This is not an album – this is a cataclysmic event. Four of the greatest rock bands of all time: Led Zeppelin, Nirvana, Foo Fighters and Queens Of The Stone Age, chewed up by some colossal mechanical grinder and spat into the faces of the radio friendly pop-rock acts of today. This awe inspiring collaboration is Them Crooked Vultures, and it is the hard rock lover’s wet-dream made reality.
With Dave Grohl returning to drums with ruthless power, Joshua Homme’s unique vocal style and lead guitar taking precedence and John Paul Jones’ multi-instrumental talent and post-funk bass lines holding the entire thing together, this is not so much a collection of 13 songs as it is an hour long rock experience that will challenge, frustrate and elate you; before finally pounding you into deafened submission.
The album sears with a raw intensity capable of burning flesh, ranging from riff driven alternative rock through post-punk noise to blues: but don’t get too comfortable. Even the blues has been crammed, blindfolded, into a transit van and charged headfirst through a brick wall.
Grohl’s return to familiar turf on drums is reason to celebrate alone, proving that he still possesses the force necessary to reduce a kit to splinters while putting all other drummers on the contemporary circuit to shame. Homme effectively resurrects the raw sound that made early Queens shine with volatile magnificence through the post-grunge dregs of the late 90s. Jones is nothing short of a genius who seems to have materialised from a distant past when it was the music that truly mattered. The last great bassist.
Despite the magnificent noise and tyrannical aggression of Them Crooked Vultures, there is an undeniable professional quality, an artistry, which one can only expect from an album that is produced by a trio of the genre’s elite. Throughout the record it is clear that the creators are getting a huge amount of enjoyment out of working together; an emotion that is then transferred directly into the listener. It is this balance of creative gusto with gutsy subject matter that evolves what could be yet another pretentious collaboration into a work that prioritises hard rock living ethics before the importance of a profound meaning.
One obstacle that the album has faced is the amateur critic’s habit to instinctively judge it against its predecessors, and it is this mentality that has resulted in an unfair share of less-than-favourable reviews.

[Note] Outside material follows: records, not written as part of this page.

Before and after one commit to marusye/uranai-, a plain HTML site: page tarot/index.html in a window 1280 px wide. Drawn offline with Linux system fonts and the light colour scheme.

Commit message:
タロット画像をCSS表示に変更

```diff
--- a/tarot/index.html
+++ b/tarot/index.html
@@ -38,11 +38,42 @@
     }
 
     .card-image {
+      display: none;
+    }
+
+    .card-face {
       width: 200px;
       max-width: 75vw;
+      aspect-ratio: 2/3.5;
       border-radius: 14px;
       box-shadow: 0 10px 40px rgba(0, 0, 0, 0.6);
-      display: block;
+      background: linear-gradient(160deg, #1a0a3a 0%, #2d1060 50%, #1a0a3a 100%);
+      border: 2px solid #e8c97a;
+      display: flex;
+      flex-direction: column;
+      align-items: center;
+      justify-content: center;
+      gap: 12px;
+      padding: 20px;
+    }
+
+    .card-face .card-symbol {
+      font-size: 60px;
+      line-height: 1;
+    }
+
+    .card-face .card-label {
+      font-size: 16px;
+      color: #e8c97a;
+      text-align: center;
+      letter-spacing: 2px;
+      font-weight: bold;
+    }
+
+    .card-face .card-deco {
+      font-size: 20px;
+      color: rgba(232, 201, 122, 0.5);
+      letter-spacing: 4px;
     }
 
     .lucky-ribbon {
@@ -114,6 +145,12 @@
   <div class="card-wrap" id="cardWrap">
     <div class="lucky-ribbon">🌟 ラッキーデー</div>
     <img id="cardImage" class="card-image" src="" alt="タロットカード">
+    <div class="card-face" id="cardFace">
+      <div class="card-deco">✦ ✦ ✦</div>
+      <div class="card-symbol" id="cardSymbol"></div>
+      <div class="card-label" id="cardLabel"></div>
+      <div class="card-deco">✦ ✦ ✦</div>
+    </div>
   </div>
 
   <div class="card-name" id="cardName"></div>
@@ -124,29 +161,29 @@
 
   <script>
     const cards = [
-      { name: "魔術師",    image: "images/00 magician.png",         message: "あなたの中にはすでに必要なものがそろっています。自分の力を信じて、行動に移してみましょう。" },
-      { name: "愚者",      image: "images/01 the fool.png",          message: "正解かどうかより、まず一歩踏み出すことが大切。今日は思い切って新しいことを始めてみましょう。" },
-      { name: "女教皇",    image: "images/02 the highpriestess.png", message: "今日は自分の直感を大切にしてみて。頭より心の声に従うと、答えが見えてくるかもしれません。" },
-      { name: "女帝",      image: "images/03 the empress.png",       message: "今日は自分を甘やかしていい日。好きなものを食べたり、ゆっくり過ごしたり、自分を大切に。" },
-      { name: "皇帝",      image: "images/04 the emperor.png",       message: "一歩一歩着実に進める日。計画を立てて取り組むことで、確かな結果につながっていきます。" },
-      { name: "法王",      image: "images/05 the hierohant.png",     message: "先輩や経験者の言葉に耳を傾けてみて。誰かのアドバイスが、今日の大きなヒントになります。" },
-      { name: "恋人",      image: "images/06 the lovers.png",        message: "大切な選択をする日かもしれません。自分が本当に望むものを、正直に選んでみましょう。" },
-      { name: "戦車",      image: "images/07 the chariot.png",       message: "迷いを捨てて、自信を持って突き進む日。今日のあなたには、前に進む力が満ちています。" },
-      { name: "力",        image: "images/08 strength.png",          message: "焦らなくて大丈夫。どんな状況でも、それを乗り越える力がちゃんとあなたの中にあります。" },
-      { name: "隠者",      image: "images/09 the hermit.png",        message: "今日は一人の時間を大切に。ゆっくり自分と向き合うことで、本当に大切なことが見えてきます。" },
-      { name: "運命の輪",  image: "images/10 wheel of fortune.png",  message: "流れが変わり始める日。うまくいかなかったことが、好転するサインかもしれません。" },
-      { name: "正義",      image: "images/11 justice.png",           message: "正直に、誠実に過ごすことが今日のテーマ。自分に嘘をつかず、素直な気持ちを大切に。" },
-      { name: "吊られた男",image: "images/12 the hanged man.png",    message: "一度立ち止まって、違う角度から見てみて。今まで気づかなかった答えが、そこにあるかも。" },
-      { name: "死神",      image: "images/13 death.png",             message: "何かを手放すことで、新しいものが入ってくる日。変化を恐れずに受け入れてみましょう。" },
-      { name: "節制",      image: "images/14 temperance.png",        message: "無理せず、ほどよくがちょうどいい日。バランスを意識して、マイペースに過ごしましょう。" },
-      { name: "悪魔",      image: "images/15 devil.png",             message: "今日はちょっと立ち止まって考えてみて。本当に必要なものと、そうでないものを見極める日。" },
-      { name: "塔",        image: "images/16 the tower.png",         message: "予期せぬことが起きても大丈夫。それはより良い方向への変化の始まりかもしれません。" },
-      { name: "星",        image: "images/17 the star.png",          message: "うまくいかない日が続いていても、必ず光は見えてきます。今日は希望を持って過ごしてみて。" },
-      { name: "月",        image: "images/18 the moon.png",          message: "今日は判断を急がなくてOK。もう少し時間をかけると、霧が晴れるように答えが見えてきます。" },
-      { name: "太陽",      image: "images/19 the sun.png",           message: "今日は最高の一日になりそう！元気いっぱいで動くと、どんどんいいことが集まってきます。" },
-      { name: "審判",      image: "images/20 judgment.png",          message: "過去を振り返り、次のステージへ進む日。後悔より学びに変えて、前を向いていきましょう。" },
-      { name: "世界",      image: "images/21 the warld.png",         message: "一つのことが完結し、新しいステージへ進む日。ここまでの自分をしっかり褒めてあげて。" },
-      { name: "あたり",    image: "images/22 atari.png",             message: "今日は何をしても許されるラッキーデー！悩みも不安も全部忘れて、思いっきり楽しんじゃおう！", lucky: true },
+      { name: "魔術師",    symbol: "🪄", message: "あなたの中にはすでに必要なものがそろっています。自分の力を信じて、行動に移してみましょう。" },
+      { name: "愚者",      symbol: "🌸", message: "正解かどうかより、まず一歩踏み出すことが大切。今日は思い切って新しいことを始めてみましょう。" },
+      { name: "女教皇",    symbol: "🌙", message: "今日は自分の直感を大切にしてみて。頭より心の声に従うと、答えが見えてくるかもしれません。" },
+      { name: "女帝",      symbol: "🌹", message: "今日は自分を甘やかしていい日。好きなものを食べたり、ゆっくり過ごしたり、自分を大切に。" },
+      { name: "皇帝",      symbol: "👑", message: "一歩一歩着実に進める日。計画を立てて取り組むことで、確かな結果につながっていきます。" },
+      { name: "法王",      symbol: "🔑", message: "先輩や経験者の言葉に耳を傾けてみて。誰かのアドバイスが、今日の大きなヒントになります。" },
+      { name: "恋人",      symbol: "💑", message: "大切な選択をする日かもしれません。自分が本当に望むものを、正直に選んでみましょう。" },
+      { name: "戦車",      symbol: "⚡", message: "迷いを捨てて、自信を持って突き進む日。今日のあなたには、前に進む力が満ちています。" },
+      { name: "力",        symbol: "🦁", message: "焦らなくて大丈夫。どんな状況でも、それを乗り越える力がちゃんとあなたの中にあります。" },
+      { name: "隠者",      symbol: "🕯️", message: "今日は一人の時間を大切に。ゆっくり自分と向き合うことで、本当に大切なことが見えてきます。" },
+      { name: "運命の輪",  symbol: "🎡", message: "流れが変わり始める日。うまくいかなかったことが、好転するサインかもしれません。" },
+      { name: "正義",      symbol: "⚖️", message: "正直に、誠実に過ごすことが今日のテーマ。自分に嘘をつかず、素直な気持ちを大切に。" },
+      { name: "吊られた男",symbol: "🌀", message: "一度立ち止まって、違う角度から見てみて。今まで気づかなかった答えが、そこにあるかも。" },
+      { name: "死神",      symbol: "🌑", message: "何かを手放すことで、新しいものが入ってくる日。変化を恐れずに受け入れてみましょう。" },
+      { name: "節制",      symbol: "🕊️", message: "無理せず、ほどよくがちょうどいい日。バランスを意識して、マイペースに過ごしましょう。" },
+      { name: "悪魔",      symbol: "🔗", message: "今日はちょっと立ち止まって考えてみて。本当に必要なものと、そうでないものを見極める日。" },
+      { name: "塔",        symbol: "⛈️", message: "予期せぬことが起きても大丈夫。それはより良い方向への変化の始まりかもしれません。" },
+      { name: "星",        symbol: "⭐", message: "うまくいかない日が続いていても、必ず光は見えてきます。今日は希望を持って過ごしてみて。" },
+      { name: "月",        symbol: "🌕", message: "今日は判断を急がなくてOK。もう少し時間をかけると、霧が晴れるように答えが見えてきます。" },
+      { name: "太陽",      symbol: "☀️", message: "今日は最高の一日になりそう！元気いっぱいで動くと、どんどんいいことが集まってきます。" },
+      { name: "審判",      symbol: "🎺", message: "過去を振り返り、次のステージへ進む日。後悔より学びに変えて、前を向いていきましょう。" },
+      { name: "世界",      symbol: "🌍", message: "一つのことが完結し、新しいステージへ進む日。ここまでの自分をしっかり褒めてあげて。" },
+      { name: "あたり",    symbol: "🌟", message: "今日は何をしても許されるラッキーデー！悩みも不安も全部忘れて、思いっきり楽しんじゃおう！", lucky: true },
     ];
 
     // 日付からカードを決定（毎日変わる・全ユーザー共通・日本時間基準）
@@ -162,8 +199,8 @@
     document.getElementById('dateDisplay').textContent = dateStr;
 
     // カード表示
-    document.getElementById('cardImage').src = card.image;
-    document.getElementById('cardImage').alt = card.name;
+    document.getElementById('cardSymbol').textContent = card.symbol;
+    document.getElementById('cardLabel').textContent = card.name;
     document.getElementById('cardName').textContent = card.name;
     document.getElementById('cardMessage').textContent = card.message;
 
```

Expecting one album to conquer the entire discography of the bands that came before goes beyond mere optimism; it is total idiocy. Though it obviously does not even mark the edge of Zeppelin’s legacy alone, what the three have produced is an album that purposely alienates itself from the garbage that currently infests the charts.
To call this a comfortable listen would be an outright lie, but let the retired enjoy the monotony of comfort. Fire up your loudest speakers and blast away the cold, commerce-fuelled festive season with the sheer force of Them Crooked Vultures. Find out more here